** Opening MATERIAL FOR THIS TASK block **

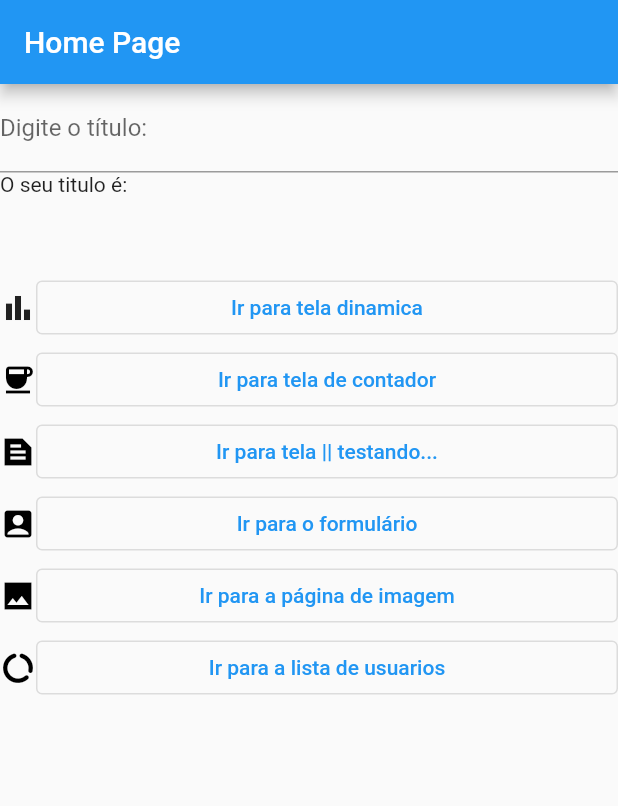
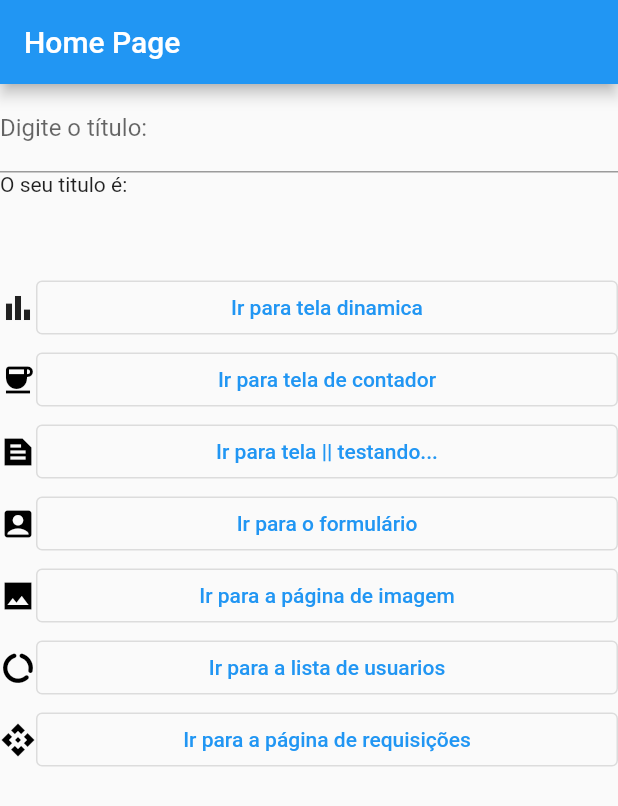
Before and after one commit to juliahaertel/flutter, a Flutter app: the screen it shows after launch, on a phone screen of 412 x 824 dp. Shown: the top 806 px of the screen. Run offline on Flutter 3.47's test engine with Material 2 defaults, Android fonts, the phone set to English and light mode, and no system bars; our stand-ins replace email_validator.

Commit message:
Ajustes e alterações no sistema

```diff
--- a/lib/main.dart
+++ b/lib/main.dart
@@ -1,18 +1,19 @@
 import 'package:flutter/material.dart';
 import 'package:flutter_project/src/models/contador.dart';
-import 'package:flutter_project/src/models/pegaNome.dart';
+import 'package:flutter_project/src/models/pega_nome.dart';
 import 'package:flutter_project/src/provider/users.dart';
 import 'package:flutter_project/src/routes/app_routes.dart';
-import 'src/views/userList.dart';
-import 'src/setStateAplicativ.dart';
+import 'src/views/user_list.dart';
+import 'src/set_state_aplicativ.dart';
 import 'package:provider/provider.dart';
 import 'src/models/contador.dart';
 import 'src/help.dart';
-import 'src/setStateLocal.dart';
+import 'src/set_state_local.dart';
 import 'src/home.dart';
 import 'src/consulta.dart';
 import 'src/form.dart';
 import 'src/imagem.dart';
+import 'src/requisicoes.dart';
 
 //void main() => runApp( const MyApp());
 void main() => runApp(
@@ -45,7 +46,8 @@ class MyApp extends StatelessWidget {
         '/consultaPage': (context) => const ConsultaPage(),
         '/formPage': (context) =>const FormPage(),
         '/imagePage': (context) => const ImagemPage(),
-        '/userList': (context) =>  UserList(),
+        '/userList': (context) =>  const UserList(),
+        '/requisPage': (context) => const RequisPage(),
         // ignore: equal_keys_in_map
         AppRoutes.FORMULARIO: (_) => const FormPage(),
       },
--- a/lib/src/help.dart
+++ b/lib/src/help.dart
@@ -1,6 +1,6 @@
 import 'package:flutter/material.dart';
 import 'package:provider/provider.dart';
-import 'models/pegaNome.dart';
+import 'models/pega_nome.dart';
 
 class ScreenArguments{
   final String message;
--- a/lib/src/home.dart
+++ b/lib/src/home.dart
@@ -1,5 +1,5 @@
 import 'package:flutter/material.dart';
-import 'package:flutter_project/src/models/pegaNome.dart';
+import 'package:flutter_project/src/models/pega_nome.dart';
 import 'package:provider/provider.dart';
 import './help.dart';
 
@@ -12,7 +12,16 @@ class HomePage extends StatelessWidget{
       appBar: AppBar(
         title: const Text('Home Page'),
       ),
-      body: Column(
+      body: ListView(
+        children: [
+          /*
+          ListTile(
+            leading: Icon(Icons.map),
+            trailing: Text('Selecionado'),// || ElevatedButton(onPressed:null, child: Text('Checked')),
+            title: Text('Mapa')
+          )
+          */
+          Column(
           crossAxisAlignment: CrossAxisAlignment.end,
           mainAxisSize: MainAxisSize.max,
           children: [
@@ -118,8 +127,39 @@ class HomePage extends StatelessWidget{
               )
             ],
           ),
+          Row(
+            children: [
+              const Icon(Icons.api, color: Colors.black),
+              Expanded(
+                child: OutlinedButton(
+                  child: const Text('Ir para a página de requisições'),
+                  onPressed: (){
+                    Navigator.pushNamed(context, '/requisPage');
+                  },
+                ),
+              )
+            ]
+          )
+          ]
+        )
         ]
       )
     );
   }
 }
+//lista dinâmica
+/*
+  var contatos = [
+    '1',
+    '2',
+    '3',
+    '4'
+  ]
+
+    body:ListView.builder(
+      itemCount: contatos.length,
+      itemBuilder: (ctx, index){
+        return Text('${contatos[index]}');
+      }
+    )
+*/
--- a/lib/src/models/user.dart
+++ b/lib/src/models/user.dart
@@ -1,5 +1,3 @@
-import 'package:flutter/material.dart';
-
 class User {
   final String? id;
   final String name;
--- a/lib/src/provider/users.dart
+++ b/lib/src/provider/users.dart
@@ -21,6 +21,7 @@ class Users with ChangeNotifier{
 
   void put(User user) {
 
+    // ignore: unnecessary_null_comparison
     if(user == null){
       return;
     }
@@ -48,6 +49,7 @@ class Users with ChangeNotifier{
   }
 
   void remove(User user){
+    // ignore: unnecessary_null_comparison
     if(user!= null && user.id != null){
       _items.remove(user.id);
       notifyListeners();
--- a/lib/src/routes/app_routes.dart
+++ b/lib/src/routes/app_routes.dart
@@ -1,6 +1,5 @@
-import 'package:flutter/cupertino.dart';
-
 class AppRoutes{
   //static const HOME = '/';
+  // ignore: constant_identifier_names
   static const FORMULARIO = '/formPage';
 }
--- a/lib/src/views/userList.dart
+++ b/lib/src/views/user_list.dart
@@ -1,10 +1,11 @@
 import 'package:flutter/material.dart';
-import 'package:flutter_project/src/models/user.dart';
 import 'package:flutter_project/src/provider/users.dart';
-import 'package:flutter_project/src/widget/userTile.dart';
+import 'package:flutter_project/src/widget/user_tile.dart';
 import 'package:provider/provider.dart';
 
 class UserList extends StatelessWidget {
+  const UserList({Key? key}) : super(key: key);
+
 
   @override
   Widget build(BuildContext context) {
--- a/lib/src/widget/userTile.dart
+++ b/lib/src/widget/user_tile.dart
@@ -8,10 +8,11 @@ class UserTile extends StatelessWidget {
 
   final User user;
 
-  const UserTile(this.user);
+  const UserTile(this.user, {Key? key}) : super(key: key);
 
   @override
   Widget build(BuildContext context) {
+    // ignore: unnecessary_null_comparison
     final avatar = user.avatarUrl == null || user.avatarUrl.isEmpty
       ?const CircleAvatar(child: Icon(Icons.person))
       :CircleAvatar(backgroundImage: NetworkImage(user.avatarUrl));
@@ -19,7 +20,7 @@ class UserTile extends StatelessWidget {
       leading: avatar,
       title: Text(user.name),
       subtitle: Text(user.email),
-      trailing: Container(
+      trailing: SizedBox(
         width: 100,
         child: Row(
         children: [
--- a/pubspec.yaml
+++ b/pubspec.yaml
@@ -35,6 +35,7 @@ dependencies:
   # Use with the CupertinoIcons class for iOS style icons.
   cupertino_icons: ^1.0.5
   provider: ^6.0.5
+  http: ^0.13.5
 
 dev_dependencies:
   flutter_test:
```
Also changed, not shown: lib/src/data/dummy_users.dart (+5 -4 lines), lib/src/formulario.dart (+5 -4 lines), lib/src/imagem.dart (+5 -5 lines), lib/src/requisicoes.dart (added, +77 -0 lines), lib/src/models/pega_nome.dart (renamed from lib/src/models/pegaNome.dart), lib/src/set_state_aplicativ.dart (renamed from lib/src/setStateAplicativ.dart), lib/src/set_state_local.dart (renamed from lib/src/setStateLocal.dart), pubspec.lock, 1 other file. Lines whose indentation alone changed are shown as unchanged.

** Closing MATERIAL FOR THIS TASK block **

EXERCISE BRIEF
Report the lines above that contain "StatelessWidget".

WORKED SOLUTION
@@ -45,7 +46,8 @@ class MyApp extends StatelessWidget {
@@ -12,7 +12,16 @@ class HomePage extends StatelessWidget{
@@ -118,8 +127,39 @@ class HomePage extends StatelessWidget{
 class UserList extends StatelessWidget {
@@ -8,10 +8,11 @@ class UserTile extends StatelessWidget {
@@ -19,7 +20,7 @@ class UserTile extends StatelessWidget {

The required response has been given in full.